■ **SUPPLIED ENTRIES**
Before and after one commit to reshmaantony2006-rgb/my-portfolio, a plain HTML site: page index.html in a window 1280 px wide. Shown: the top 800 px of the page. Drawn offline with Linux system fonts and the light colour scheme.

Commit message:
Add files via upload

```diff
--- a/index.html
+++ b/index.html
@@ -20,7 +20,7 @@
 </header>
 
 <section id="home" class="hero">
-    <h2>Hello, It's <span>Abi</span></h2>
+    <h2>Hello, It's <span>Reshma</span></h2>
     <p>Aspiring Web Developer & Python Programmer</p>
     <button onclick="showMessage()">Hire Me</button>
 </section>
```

■ **DESCRIPTION OF THE TASK**
Start to finish, copy the records above with no differences.

■ **EXERCISE RESPONSE**
Before and after one commit to reshmaantony2006-rgb/my-portfolio, a plain HTML site: page index.html in a window 1280 px wide. Shown: the top 800 px of the page. Drawn offline with Linux system fonts and the light colour scheme.

Commit message:
Add files via upload

```diff
--- a/index.html
+++ b/index.html
@@ -20,7 +20,7 @@
 </header>
 
 <section id="home" class="hero">
-    <h2>Hello, It's <span>Abi</span></h2>
+    <h2>Hello, It's <span>Reshma</span></h2>
     <p>Aspiring Web Developer & Python Programmer</p>
     <button onclick="showMessage()">Hire Me</button>
 </section>
```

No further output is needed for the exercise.